» Data to process
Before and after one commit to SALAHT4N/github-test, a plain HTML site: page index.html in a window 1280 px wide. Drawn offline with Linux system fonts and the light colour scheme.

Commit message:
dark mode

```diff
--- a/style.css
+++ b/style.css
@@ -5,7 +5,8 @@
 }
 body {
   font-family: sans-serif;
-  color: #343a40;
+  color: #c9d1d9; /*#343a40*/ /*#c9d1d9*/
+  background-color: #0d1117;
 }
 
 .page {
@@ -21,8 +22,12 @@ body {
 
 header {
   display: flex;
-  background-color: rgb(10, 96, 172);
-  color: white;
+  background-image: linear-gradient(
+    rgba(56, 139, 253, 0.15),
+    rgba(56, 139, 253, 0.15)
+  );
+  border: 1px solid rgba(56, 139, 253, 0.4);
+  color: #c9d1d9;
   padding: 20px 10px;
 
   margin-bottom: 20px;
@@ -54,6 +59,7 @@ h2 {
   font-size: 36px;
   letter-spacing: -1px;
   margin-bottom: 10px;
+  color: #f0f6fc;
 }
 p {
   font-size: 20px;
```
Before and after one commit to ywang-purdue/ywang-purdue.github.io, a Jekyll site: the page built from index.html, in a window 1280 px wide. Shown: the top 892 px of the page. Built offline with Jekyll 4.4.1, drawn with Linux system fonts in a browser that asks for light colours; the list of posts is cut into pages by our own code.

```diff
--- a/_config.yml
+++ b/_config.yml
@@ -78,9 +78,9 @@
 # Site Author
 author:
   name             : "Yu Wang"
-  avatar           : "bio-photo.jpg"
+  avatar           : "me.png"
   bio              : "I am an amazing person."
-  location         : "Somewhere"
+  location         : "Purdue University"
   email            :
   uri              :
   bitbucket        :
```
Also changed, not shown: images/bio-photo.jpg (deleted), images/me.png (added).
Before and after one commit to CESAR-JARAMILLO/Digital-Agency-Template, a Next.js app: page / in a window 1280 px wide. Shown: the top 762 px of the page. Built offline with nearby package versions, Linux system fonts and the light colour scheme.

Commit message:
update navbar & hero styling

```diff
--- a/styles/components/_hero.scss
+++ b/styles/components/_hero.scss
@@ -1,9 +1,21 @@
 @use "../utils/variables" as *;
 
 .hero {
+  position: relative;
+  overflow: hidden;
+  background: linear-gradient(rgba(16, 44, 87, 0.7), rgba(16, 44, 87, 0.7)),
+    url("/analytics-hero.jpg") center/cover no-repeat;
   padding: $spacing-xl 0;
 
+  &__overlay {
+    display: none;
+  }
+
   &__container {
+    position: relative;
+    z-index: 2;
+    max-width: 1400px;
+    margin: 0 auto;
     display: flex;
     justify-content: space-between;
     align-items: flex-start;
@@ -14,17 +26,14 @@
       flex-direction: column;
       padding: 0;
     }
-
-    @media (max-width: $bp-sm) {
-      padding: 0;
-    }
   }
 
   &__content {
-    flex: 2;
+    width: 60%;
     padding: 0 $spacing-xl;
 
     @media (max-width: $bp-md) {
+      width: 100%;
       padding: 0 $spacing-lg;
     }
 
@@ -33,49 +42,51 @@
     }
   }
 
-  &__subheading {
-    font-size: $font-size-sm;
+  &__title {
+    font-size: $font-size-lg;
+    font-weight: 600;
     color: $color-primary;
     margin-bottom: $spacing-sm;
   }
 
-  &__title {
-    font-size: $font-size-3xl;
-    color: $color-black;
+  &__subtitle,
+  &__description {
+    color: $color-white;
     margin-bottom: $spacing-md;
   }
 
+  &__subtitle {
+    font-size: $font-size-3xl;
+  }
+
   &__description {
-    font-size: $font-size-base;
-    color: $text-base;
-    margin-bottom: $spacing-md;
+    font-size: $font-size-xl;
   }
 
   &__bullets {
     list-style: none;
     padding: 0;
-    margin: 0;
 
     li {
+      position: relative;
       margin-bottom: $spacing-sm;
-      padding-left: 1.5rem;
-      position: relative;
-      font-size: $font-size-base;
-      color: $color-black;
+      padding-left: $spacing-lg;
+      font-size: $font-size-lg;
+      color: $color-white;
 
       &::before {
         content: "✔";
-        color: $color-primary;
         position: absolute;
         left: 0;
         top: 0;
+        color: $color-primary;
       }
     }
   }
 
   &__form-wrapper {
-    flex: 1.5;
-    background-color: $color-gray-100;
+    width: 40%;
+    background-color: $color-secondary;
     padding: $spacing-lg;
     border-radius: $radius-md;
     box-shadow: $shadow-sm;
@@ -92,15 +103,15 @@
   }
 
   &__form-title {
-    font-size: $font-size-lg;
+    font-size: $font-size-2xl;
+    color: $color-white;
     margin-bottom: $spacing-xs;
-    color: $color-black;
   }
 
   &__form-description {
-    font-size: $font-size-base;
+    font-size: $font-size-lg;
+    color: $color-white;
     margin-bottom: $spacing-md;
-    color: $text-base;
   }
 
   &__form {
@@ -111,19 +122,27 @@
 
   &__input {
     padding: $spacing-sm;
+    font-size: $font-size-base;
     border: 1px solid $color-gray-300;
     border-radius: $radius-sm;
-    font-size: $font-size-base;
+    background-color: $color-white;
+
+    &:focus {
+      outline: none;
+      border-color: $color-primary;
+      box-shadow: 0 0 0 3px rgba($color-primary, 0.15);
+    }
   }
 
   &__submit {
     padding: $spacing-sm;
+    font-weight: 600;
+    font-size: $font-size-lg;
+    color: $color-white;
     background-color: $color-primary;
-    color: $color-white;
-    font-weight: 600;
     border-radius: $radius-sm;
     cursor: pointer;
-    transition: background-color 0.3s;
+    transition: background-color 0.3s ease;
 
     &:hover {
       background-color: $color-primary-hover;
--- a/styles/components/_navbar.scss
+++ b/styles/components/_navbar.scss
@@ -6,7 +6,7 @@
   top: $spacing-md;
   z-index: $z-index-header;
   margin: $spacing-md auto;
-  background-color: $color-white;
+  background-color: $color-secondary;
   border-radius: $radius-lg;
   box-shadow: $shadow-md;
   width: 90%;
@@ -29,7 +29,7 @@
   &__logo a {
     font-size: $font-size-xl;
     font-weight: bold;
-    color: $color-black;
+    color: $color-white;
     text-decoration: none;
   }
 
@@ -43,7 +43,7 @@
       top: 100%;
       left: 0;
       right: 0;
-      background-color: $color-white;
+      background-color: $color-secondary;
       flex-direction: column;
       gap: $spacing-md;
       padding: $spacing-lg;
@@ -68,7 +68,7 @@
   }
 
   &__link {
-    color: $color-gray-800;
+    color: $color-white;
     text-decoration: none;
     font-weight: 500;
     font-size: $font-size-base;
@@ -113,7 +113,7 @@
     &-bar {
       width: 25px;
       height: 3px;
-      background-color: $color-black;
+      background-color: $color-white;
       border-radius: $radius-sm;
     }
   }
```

» Description of the task
Repeat each of the records exactly as written.

» Output
Before and after one commit to SALAHT4N/github-test, a plain HTML site: page index.html in a window 1280 px wide. Drawn offline with Linux system fonts and the light colour scheme.

Commit message:
dark mode

```diff
--- a/style.css
+++ b/style.css
@@ -5,7 +5,8 @@
 }
 body {
   font-family: sans-serif;
-  color: #343a40;
+  color: #c9d1d9; /*#343a40*/ /*#c9d1d9*/
+  background-color: #0d1117;
 }
 
 .page {
@@ -21,8 +22,12 @@ body {
 
 header {
   display: flex;
-  background-color: rgb(10, 96, 172);
-  color: white;
+  background-image: linear-gradient(
+    rgba(56, 139, 253, 0.15),
+    rgba(56, 139, 253, 0.15)
+  );
+  border: 1px solid rgba(56, 139, 253, 0.4);
+  color: #c9d1d9;
   padding: 20px 10px;
 
   margin-bottom: 20px;
@@ -54,6 +59,7 @@ h2 {
   font-size: 36px;
   letter-spacing: -1px;
   margin-bottom: 10px;
+  color: #f0f6fc;
 }
 p {
   font-size: 20px;
```
Before and after one commit to ywang-purdue/ywang-purdue.github.io, a Jekyll site: the page built from index.html, in a window 1280 px wide. Shown: the top 892 px of the page. Built offline with Jekyll 4.4.1, drawn with Linux system fonts in a browser that asks for light colours; the list of posts is cut into pages by our own code.

```diff
--- a/_config.yml
+++ b/_config.yml
@@ -78,9 +78,9 @@
 # Site Author
 author:
   name             : "Yu Wang"
-  avatar           : "bio-photo.jpg"
+  avatar           : "me.png"
   bio              : "I am an amazing person."
-  location         : "Somewhere"
+  location         : "Purdue University"
   email            :
   uri              :
   bitbucket        :
```
Also changed, not shown: images/bio-photo.jpg (deleted), images/me.png (added).
Before and after one commit to CESAR-JARAMILLO/Digital-Agency-Template, a Next.js app: page / in a window 1280 px wide. Shown: the top 762 px of the page. Built offline with nearby package versions, Linux system fonts and the light colour scheme.

Commit message:
update navbar & hero styling

```diff
--- a/styles/components/_hero.scss
+++ b/styles/components/_hero.scss
@@ -1,9 +1,21 @@
 @use "../utils/variables" as *;
 
 .hero {
+  position: relative;
+  overflow: hidden;
+  background: linear-gradient(rgba(16, 44, 87, 0.7), rgba(16, 44, 87, 0.7)),
+    url("/analytics-hero.jpg") center/cover no-repeat;
   padding: $spacing-xl 0;
 
+  &__overlay {
+    display: none;
+  }
+
   &__container {
+    position: relative;
+    z-index: 2;
+    max-width: 1400px;
+    margin: 0 auto;
     display: flex;
     justify-content: space-between;
     align-items: flex-start;
@@ -14,17 +26,14 @@
       flex-direction: column;
       padding: 0;
     }
-
-    @media (max-width: $bp-sm) {
-      padding: 0;
-    }
   }
 
   &__content {
-    flex: 2;
+    width: 60%;
     padding: 0 $spacing-xl;
 
     @media (max-width: $bp-md) {
+      width: 100%;
       padding: 0 $spacing-lg;
     }
 
@@ -33,49 +42,51 @@
     }
   }
 
-  &__subheading {
-    font-size: $font-size-sm;
+  &__title {
+    font-size: $font-size-lg;
+    font-weight: 600;
     color: $color-primary;
     margin-bottom: $spacing-sm;
   }
 
-  &__title {
-    font-size: $font-size-3xl;
-    color: $color-black;
+  &__subtitle,
+  &__description {
+    color: $color-white;
     margin-bottom: $spacing-md;
   }
 
+  &__subtitle {
+    font-size: $font-size-3xl;
+  }
+
   &__description {
-    font-size: $font-size-base;
-    color: $text-base;
-    margin-bottom: $spacing-md;
+    font-size: $font-size-xl;
   }
 
   &__bullets {
     list-style: none;
     padding: 0;
-    margin: 0;
 
     li {
+      position: relative;
       margin-bottom: $spacing-sm;
-      padding-left: 1.5rem;
-      position: relative;
-      font-size: $font-size-base;
-      color: $color-black;
+      padding-left: $spacing-lg;
+      font-size: $font-size-lg;
+      color: $color-white;
 
       &::before {
         content: "✔";
-        color: $color-primary;
         position: absolute;
         left: 0;
         top: 0;
+        color: $color-primary;
       }
     }
   }
 
   &__form-wrapper {
-    flex: 1.5;
-    background-color: $color-gray-100;
+    width: 40%;
+    background-color: $color-secondary;
     padding: $spacing-lg;
     border-radius: $radius-md;
     box-shadow: $shadow-sm;
@@ -92,15 +103,15 @@
   }
 
   &__form-title {
-    font-size: $font-size-lg;
+    font-size: $font-size-2xl;
+    color: $color-white;
     margin-bottom: $spacing-xs;
-    color: $color-black;
   }
 
   &__form-description {
-    font-size: $font-size-base;
+    font-size: $font-size-lg;
+    color: $color-white;
     margin-bottom: $spacing-md;
-    color: $text-base;
   }
 
   &__form {
@@ -111,19 +122,27 @@
 
   &__input {
     padding: $spacing-sm;
+    font-size: $font-size-base;
     border: 1px solid $color-gray-300;
     border-radius: $radius-sm;
-    font-size: $font-size-base;
+    background-color: $color-white;
+
+    &:focus {
+      outline: none;
+      border-color: $color-primary;
+      box-shadow: 0 0 0 3px rgba($color-primary, 0.15);
+    }
   }
 
   &__submit {
     padding: $spacing-sm;
+    font-weight: 600;
+    font-size: $font-size-lg;
+    color: $color-white;
     background-color: $color-primary;
-    color: $color-white;
-    font-weight: 600;
     border-radius: $radius-sm;
     cursor: pointer;
-    transition: background-color 0.3s;
+    transition: background-color 0.3s ease;
 
     &:hover {
       background-color: $color-primary-hover;
--- a/styles/components/_navbar.scss
+++ b/styles/components/_navbar.scss
@@ -6,7 +6,7 @@
   top: $spacing-md;
   z-index: $z-index-header;
   margin: $spacing-md auto;
-  background-color: $color-white;
+  background-color: $color-secondary;
   border-radius: $radius-lg;
   box-shadow: $shadow-md;
   width: 90%;
@@ -29,7 +29,7 @@
   &__logo a {
     font-size: $font-size-xl;
     font-weight: bold;
-    color: $color-black;
+    color: $color-white;
     text-decoration: none;
   }
 
@@ -43,7 +43,7 @@
       top: 100%;
       left: 0;
       right: 0;
-      background-color: $color-white;
+      background-color: $color-secondary;
       flex-direction: column;
       gap: $spacing-md;
       padding: $spacing-lg;
@@ -68,7 +68,7 @@
   }
 
   &__link {
-    color: $color-gray-800;
+    color: $color-white;
     text-decoration: none;
     font-weight: 500;
     font-size: $font-size-base;
@@ -113,7 +113,7 @@
     &-bar {
       width: 25px;
       height: 3px;
-      background-color: $color-black;
+      background-color: $color-white;
       border-radius: $radius-sm;
     }
   }
```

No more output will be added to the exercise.